Anna Wintour, editor-in-chief of American Vogue, paid tribute to a "complex and gifted young man" who had spent a career "harnessing his dreams and demons" at a service yesterday to commemorate the life of the British fashion designer Lee Alexander McQueen.
Kate Moss and Naomi Campbell were among more than 1,000 friends, family members and people from the world of fashion who gathered under the dome of St Paul's cathedral.
As befits a man who always demonstrated a respect for tradition while challenging protocol, the conventional was juxtaposed with the maverick; the sublime with the irreverent. Prayers and hymns were accompanied by the St Paul's Cathedral Consort, as well as the London Community Gospel Choir.
Wintour, who gave the first address, celebrated McQueen's talent, drive and determination, admitting that he had been unique among designers in refusing to genuflect before the altar of her magazine. "He has left us with an exceptional legacy, a talent that soared above us all," she told the congregation of McQueen, who committed suicide in February.
The International Herald Tribune's fashion editor, Suzy Menkes, remembered the first time she met McQueen in his cramped Hoxton studio and spoke of his macabre fascination with religion and death. His legacy, above all, was the pursuit and expression of extraordinary beauty, she said.
Mark McQueen and Gary Hulyer, the designer's nephews, read from the Bible and led the Prayers of Intercession. The designer's friend Annabelle Nielson remembered fondly bickering in the car with "Lee", while his English bull terrier, Juice, sat at her feet, and of Christmas walks on the beach near his house in Hastings.
The jewellery designer Shaun Leane, who knew McQueen longer than most, reminded those present that while McQueen had started out in the East End before moving from a cramped flat in Tooting Bec, South London, to the heights of fashion, he always found time for friends.
"I watched you grow, you broke the boundaries and succeeded," he said.
If, in the early days, McQueen was known for working to a throbbing club soundtrack, in later years visitors to his studio became familiar with his love of classical music, and the composer Michael Nyman in particular. Nyman himself stepped up and played the "The Heart Asks Pleasure First".
In 1997, McQueen designed the album cover for Bjork's Homogenic. He also directed the video for "Alarm Call". The Icelandic singer, in golden skullcap, wooden angel wings and feathered skirt, performed "Gloomy Sunday", originally sung by Billie Holliday, then equally tragically by The Associates' Billy Mackenzie.

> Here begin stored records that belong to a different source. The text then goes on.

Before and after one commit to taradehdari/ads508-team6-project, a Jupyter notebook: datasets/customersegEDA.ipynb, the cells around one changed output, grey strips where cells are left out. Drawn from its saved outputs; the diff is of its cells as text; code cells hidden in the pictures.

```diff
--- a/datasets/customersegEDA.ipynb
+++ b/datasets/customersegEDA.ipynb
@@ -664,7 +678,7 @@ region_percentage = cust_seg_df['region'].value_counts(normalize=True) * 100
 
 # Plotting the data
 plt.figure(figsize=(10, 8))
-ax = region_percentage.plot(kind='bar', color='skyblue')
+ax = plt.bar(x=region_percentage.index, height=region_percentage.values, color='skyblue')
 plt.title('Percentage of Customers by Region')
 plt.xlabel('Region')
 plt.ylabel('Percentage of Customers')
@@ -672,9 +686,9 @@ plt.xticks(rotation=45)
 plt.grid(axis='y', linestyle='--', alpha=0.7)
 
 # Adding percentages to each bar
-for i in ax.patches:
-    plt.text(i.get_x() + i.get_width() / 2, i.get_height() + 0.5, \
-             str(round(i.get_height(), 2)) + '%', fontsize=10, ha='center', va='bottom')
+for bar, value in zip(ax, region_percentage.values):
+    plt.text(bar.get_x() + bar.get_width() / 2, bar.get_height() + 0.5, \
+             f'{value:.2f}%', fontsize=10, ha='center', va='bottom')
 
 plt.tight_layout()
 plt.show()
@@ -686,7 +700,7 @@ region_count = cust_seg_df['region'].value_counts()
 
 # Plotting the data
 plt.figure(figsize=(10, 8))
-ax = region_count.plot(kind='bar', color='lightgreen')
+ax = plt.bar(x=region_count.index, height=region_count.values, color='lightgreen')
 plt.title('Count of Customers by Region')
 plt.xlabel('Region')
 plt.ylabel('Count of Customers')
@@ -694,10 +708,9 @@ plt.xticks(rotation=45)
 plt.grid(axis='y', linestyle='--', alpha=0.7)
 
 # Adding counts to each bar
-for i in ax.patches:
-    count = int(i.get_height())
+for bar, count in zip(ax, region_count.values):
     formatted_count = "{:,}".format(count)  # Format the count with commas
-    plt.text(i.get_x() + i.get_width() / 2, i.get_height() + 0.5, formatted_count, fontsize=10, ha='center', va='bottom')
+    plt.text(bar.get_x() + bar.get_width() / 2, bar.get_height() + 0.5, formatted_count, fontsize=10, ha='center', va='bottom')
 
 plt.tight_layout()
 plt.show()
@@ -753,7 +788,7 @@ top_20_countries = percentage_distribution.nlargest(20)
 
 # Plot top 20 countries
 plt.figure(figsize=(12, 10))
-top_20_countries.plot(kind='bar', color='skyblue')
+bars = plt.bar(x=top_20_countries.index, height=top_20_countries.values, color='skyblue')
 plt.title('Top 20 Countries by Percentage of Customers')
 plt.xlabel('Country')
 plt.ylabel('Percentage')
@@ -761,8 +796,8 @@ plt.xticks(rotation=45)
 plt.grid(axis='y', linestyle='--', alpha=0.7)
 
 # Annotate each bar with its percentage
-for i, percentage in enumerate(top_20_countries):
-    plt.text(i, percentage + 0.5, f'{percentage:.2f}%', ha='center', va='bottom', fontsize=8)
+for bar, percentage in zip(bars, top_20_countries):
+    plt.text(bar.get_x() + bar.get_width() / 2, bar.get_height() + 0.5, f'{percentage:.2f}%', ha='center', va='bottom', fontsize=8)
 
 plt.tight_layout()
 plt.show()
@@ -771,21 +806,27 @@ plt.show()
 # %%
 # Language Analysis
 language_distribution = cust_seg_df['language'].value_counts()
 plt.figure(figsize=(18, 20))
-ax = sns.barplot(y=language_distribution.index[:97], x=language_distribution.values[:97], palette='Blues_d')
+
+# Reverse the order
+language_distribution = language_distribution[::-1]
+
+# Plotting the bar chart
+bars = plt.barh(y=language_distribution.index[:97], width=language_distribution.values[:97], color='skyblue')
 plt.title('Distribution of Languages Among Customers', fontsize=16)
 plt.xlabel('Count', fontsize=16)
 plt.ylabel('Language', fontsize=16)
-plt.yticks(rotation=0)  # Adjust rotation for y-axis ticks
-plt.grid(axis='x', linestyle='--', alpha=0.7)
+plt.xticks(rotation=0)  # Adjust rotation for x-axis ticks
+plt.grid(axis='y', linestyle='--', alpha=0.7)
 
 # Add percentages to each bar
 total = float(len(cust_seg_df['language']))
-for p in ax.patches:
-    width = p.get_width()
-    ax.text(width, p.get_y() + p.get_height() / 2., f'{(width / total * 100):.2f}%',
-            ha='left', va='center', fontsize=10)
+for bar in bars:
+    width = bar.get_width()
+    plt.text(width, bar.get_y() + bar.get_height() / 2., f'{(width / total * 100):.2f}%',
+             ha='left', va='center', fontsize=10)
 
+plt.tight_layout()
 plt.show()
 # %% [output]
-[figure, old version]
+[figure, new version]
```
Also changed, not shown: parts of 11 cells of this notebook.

A portrait of McQueen, in full Scottish regalia, leaping, open-mouthed and uproarious, as captured by David Bailey, was printed at the front of the Order of Ceremony. The designer was always very proud of his ancestry. It was only apposite, then, that a lone piper led the congregation to the west end of the cathedral as the proceedings came to a close.